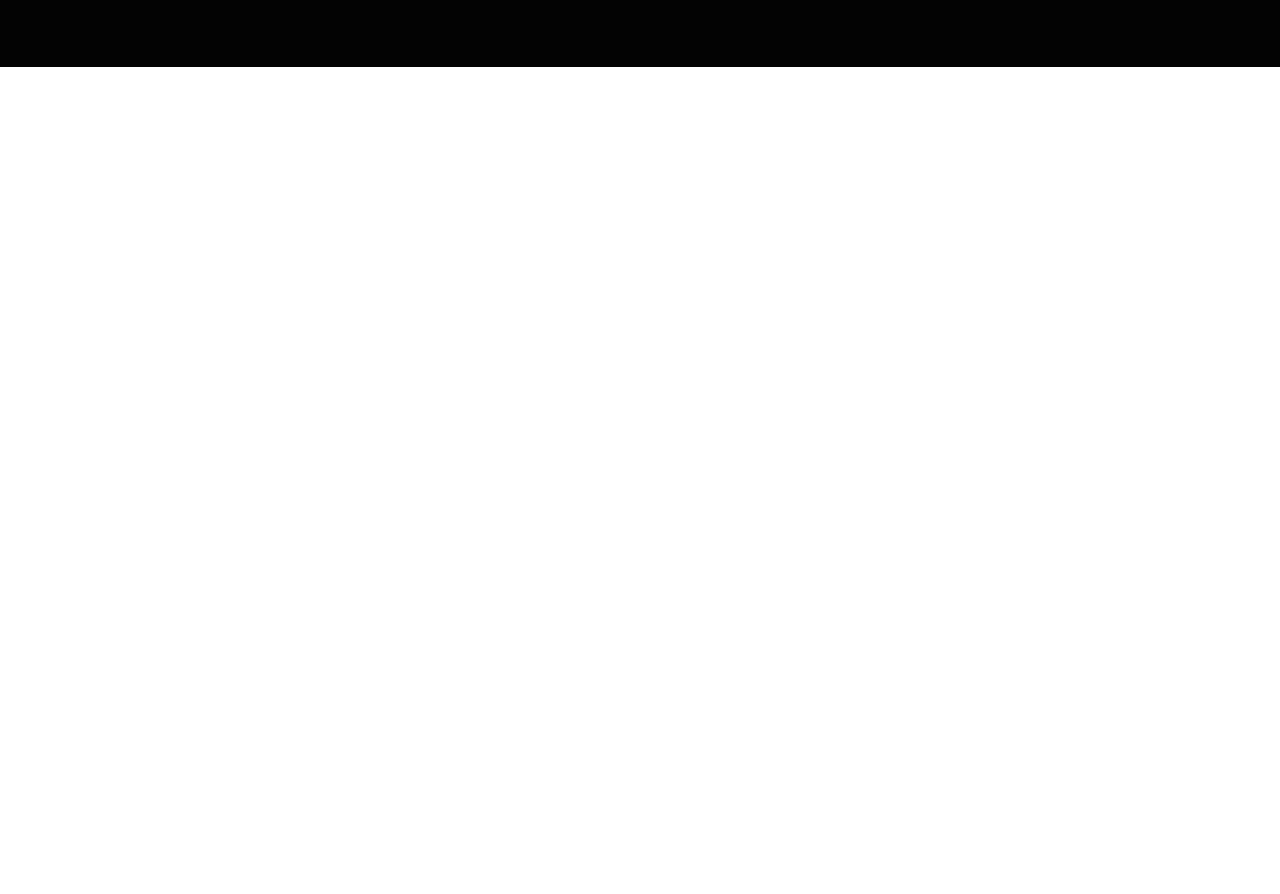
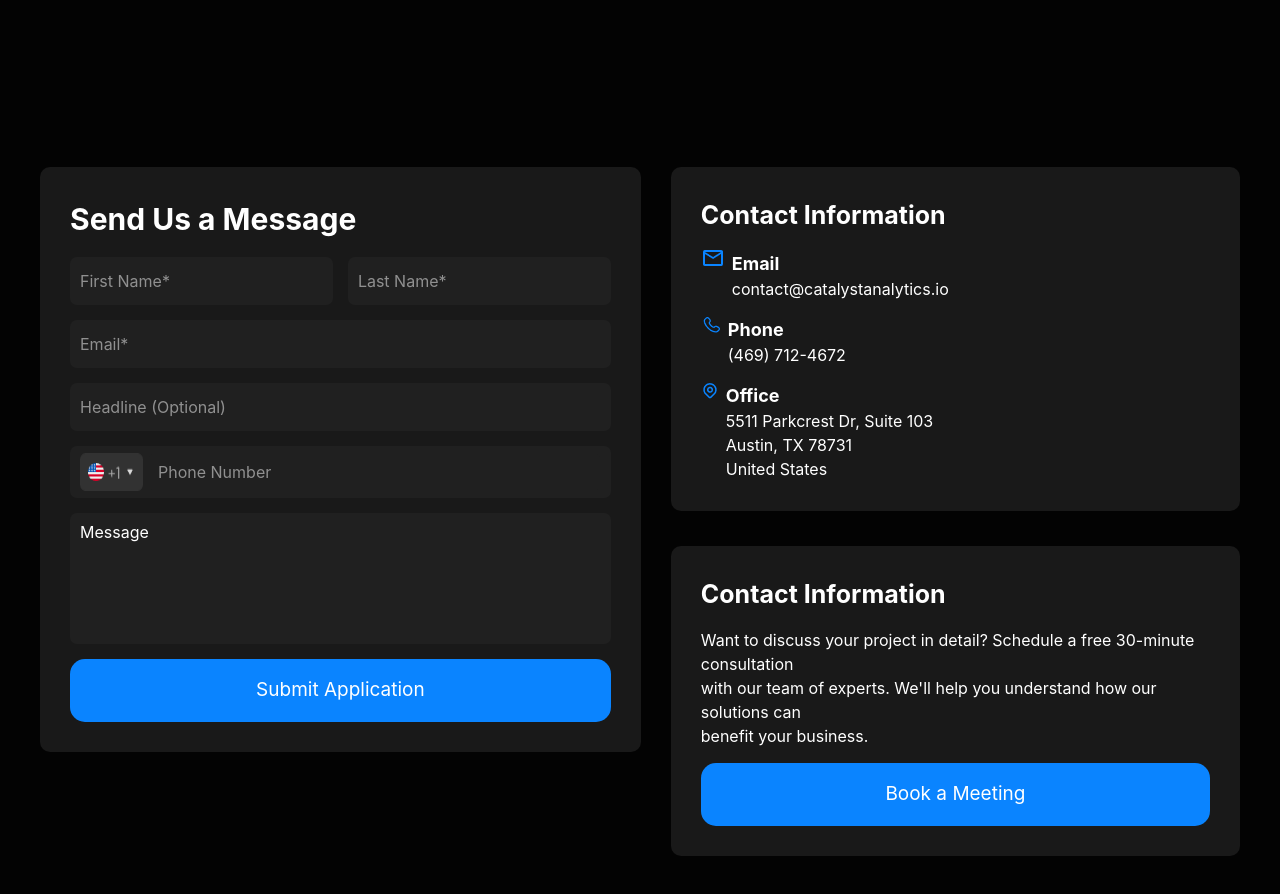
Before and after one commit to Tol1bjon/EXAM3.git-and-github, a website: page src/Page5.html in a window 1280 px wide. Shown: the part 534-1428 px from the top of the page. Before the commit the page ends 800 px from the top, so only its background shows below. Drawn offline with nearby package versions, Linux system fonts and the light colour scheme; files that its build step writes are made by us from their sources.

Commit message:
Section end: page5

```diff
--- a/src/Page5.html
+++ b/src/Page5.html
@@ -14,8 +14,8 @@
                 <p class="hover:p-[10px] hover:bg-[red] hover:rounded-[10px]"><a href="../index.html">Home</a></p>
                 <p class="hover:p-[10px] hover:bg-[red] hover:rounded-[10px]"><a href="./Page2.html">Services</a></p>
                 <p class="hover:p-[10px] hover:bg-[red] hover:rounded-[10px]"><a href="./Page3.html">Careers</a></p>
-                <p class="hover:p-[10px] hover:bg-[red] hover:rounded-[10px]"><a href="#Page4.html">Career Details</a></p>
-                <p class="hover:p-[10px] hover:bg-[red] hover:rounded-[10px]"><a href="./Page5.html">Contact</a></p>
+                <p class="hover:p-[10px] hover:bg-[red] hover:rounded-[10px]"><a href="./Page4.html">Career Details</a></p>
+                <p class="hover:p-[10px] hover:bg-[red] hover:rounded-[10px]"><a href="#Page5.html">Contact</a></p>
             </nav>
             <p class="flex lg:hidden">☰</p>
             <button class="rounded-[10px] py-[10px] px-[35px] bg-[#0A84FF] text-[white] lg:flex hidden">Contact Us</button>
@@ -41,6 +41,61 @@
                 <img class="lg:flex hidden" src="./calogo1 2 (1).png" alt="">
             </div>
         </section>
+
+        <section class="bg-[#030303] text-[white] relative py-[100px]">
+            <div class="max-w-[1200px] m-auto flex lg:flex-row items-start flex-col gap-[30px] justify-between">
+                <aside class="w-[100%] p-[30px] flex flex-col rounded-[10px] bg-[#191919] gap-[15px]">
+                    <h1 class="text-[30px] font-bold">Send Us a Message</h1>
+                        <div class="flex lg:flex-row flex-col justify-between items-center gap-[15px]">
+                            <input class="bg-[#202020] px-[10px] py-[12px] w-[100%] rounded-[7px]" placeholder="First Name*" type="text">
+                            <input class="bg-[#202020] px-[10px] py-[12px] w-[100%] rounded-[7px]" placeholder="Last Name*" type="text">
+                        </div>
+                        <input class="bg-[#202020] px-[10px] py-[12px] w-[100%] rounded-[7px]" placeholder="Email*" type="text">
+                        <input class="bg-[#202020] px-[10px] py-[12px] w-[100%] rounded-[7px]" placeholder="Headline (Optional)" type="text">
+                        <div class="bg-[#202020] px-[10px] py-[7px] w-[100%] rounded-[7px] flex gap-[5px]">
+                            <img src="./Frame 1707480642.png" alt="">
+                            <input class="bg-[#202020] px-[10px] py-[7px] w-[100%] rounded-[7px]" placeholder="Phone Number" type="text">
+                        </div>
+                        <div class="bg-[#202020] pl-[10px] pt-[7px] pb-[100px] w-[100%] rounded-[7px]">
+                            <h1>Message</h1>
+                        </div>
+                        <button class="bg-[#0A84FF] text-[whiite] py-[17px] text-[19px] rounded-[15px]">Submit Application</button>
+                </aside>
+                <aside class="w-[100%] flex flex-col gap-[35px]">
+                    <div class="p-[30px] flex flex-col gap-[15px] rounded-[10px] bg-[#191919]">
+                        <h1 class="text-[25px] font-bold">Contact Information</h1>
+                        <div class="flex items-start gap-[7px]">
+                            <img src="./ic_outline-email.png" alt="">
+                            <div>
+                                <h1 class="font-bold text-[18px]">Email</h1>
+                                <p>contact@catalystanalytics.io</p>
+                            </div>
+                        </div>
+                        <div class="flex items-start gap-[7px]">
+                            <img src="./solar_phone-outline.png" alt="">
+                            <div>
+                                <h1 class="font-bold text-[18px]">Phone</h1>
+                                <p>(469) 712-4672</p>
+                            </div>
+                        </div>
+                        <div class="flex items-start gap-[7px]">
+                            <img src="./proicons_location.png" alt="">
+                            <div>
+                                <h1 class="font-bold text-[18px]">Office</h1>
+                                <p>5511 Parkcrest Dr, Suite 103</p>
+                                <p>Austin, TX 78731</p>
+                                <p>United States</p>
+                            </div>
+                        </div>
+                    </div>
+                    <div class="p-[30px] flex flex-col gap-[15px] rounded-[10px] bg-[#191919]">
+                        <h1 class="text-[25px] font-bold">Contact Information</h1>
+                        <p>Want to discuss your project in detail? Schedule a free 30-minute consultation <br class="lg:flex hidden"> with our team of experts. We'll help you understand how our solutions can <br class="lg:flex hidden"> benefit your business.</p>
+                        <button class="bg-[#0A84FF] text-[whiite] py-[17px] text-[19px] rounded-[15px]">Book a Meeting</button>
+                    </div>
+                </aside>
+            </div>
+        </section>
     </main>
 </body>
 </html>
```
Also changed, not shown: src/ic_outline-email.png (added), src/proicons_location.png (added), src/solar_phone-outline.png (added).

TASK DESCRIPTION — In the data above, copy every line where the string "hidden" appears.

COMPLETED EXERCISE —
             <p class="flex lg:hidden">☰</p>
             <button class="rounded-[10px] py-[10px] px-[35px] bg-[#0A84FF] text-[white] lg:flex hidden">Contact Us</button>
                 <img class="lg:flex hidden" src="./calogo1 2 (1).png" alt="">
+                        <p>Want to discuss your project in detail? Schedule a free 30-minute consultation <br class="lg:flex hidden"> with our team of experts. We'll help you understand how our solutions can <br class="lg:flex hidden"> benefit your business.</p>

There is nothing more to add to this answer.